But that may change if he needs major repairs, because the Nissan dealership in the city doesn't have a technician to do them. He'd instead have to take his EV to London.
"Yeah, it's unfortunate that Nissan in Windsor still hasn't decided to sell or service the Leaf.

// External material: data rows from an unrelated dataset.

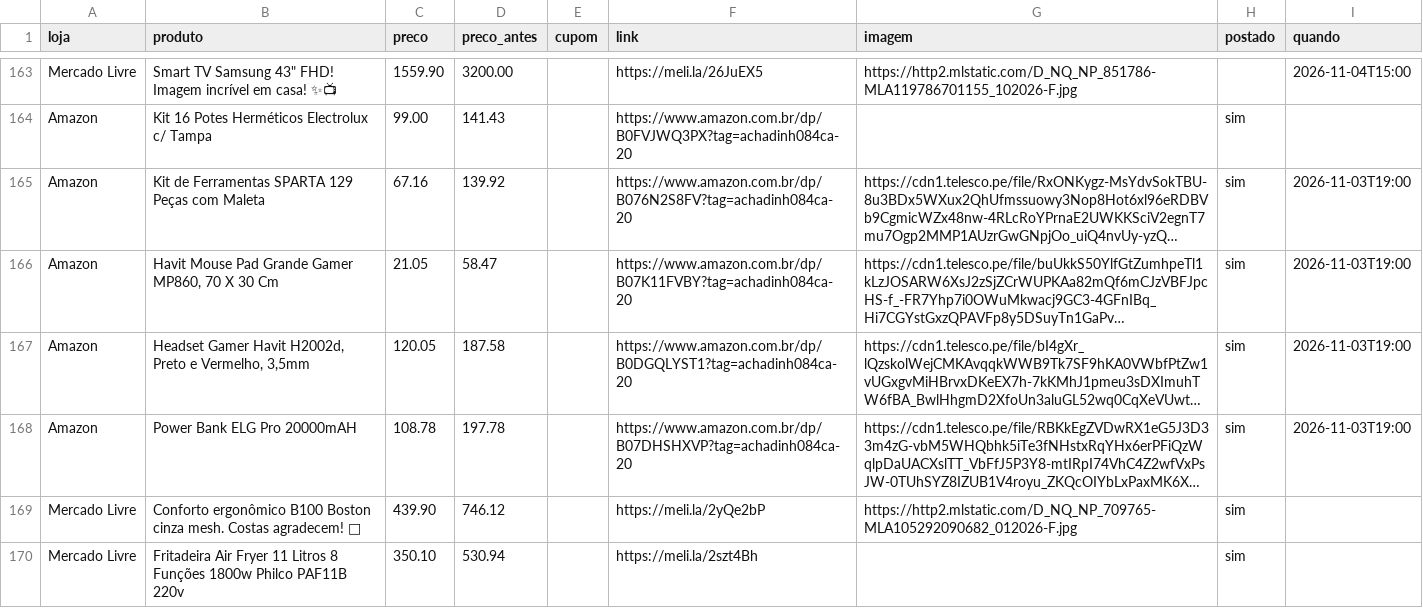
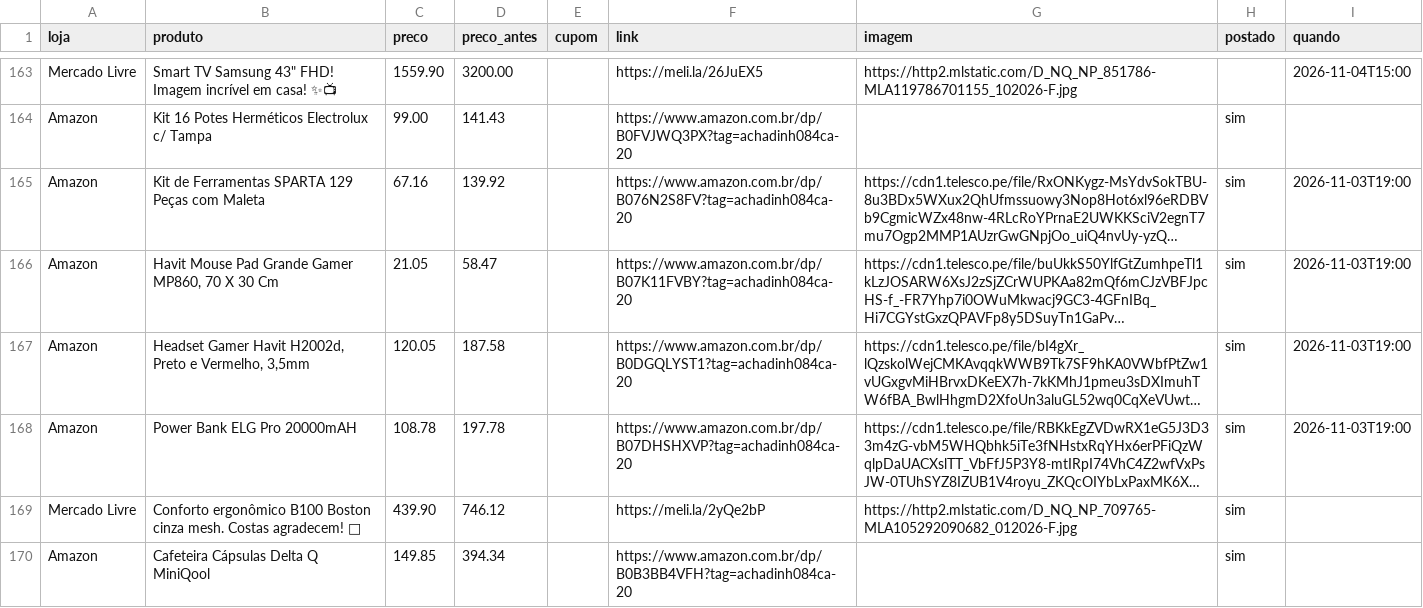
Before and after one commit to achadosindy-web/achadinhosbot, a CSV file: perfis/blackfriday/ofertas.csv, drawn as a sheet; only a part is shown, gaps mark what is left out; long unchanged cells end in …; removed rows and columns are numbered as before the commit, all else as after; the diff names each change by its address in the sheet, - before the commit and + after, or states it on an @@ line.

```diff
--- a/perfis/blackfriday/ofertas.csv
+++ b/perfis/blackfriday/ofertas.csv
-row 170: Mercado Livre | Fritadeira Air Fryer 11 Litros 8 Funções 1800w Philco PAF11B 220v | 350.10 | 530.94 |  | https://meli.la/2szt4Bh |  | sim
+row 170: Amazon | Cafeteira Cápsulas Delta Q MiniQool | 149.85 | 394.34 |  | https://www.amazon.com.br/dp/B0B3BB4VFH?tag=achadinh084ca-20 |  | sim
```
Also changed, not shown: 2 other files.
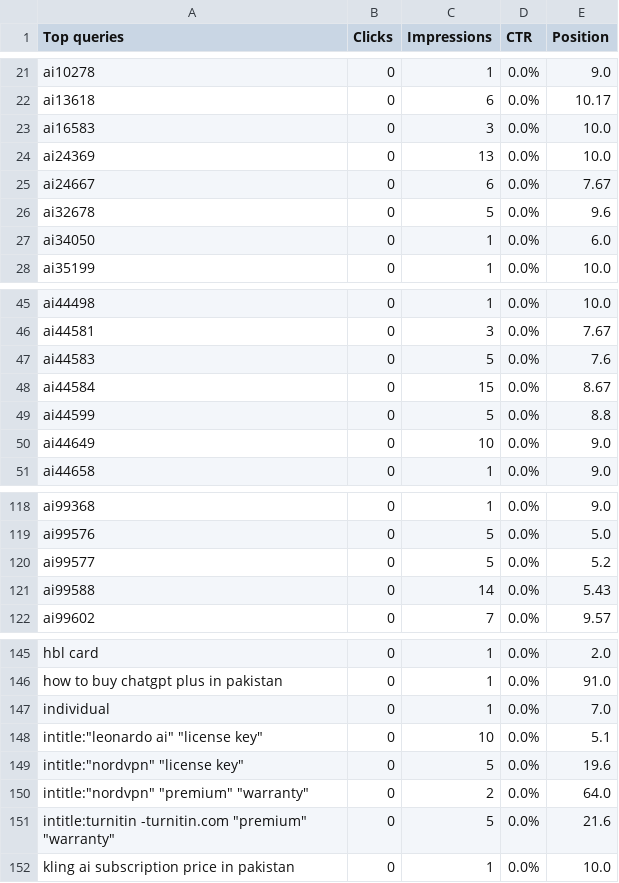
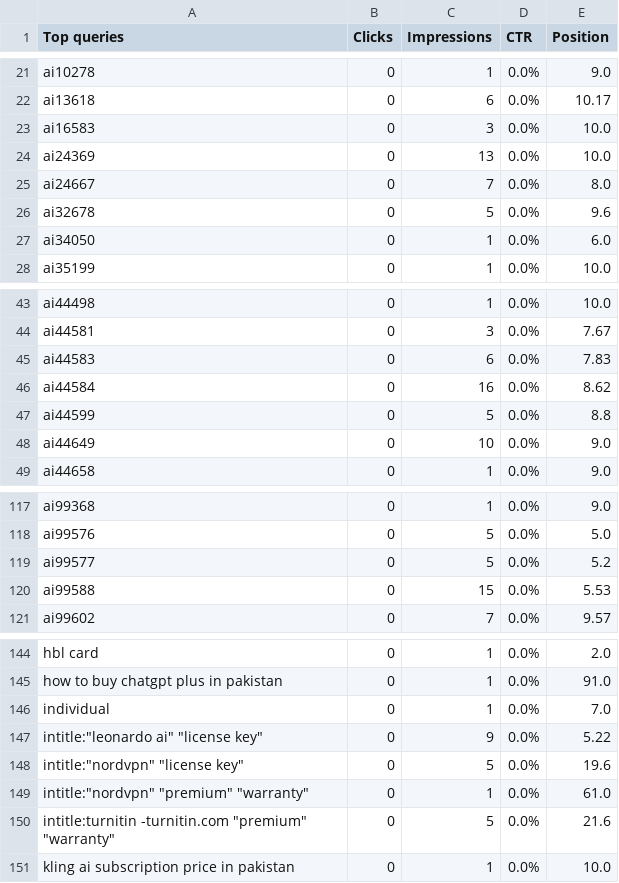
Before and after one commit to m-rehman55/ai-tool-gems, a CSV file: data/gsc_exports/Queries.csv, drawn as a sheet; only a part is shown, gaps mark what is left out; the diff covers the shown part only.

```diff
--- a/data/gsc_exports/Queries.csv
+++ b/data/gsc_exports/Queries.csv
@@ -24,3 +24,3 @@ ai16583,0,3,0.0%,10.0
 ai24369,0,13,0.0%,10.0
-ai24667,0,6,0.0%,7.67
+ai24667,0,7,0.0%,8.0
 ai32678,0,5,0.0%,9.6
@@ -46,4 +44,4 @@ ai44498,0,1,0.0%,10.0
 ai44581,0,3,0.0%,7.67
-ai44583,0,5,0.0%,7.6
-ai44584,0,15,0.0%,8.67
+ai44583,0,6,0.0%,7.83
+ai44584,0,16,0.0%,8.62
 ai44599,0,5,0.0%,8.8
@@ -120,3 +119,3 @@ ai99576,0,5,0.0%,5.0
 ai99577,0,5,0.0%,5.2
-ai99588,0,14,0.0%,5.43
+ai99588,0,15,0.0%,5.53
 ai99602,0,7,0.0%,9.57
@@ -147,5 +146,5 @@ how to buy chatgpt plus in pakistan,0,1,0.0%,91.0
 individual,0,1,0.0%,7.0
-"intitle:""leonardo ai"" ""license key""",0,10,0.0%,5.1
+"intitle:""leonardo ai"" ""license key""",0,9,0.0%,5.22
 "intitle:""nordvpn"" ""license key""",0,5,0.0%,19.6
-"intitle:""nordvpn"" ""premium"" ""warranty""",0,2,0.0%,64.0
+"intitle:""nordvpn"" ""premium"" ""warranty""",0,1,0.0%,61.0
 "intitle:turnitin -turnitin.com ""premium"" ""warranty""",0,5,0.0%,21.6
```
Also changed, not shown: 2 added rows, 3 removed rows and 2 edited cells elsewhere in this file, data/gsc_exports/Countries.csv, data/gsc_exports/Pages.csv, 40 other files.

I'm hoping they will soon," said Hart, also vice-president of the Electric Vehicle Society, about the dilemma facing owners of electric and plug-in hybrid EV owners.
Pino Mastroianni, chapter president of the EV Society Windsor-Essex, says while most new car dealerships in Windsor that carry EVs can service them, that's not the case with independent auto mechanics.
"Locally, I'm not aware of anyone who does any of the extensive high-voltage repairs," said Mastroianni, who owns a Chevy Volt.
Mastroianni said Tesla will sometimes do service house calls, but some work still has to be done in Toronto, adding the auto company is opening a facility soon in London.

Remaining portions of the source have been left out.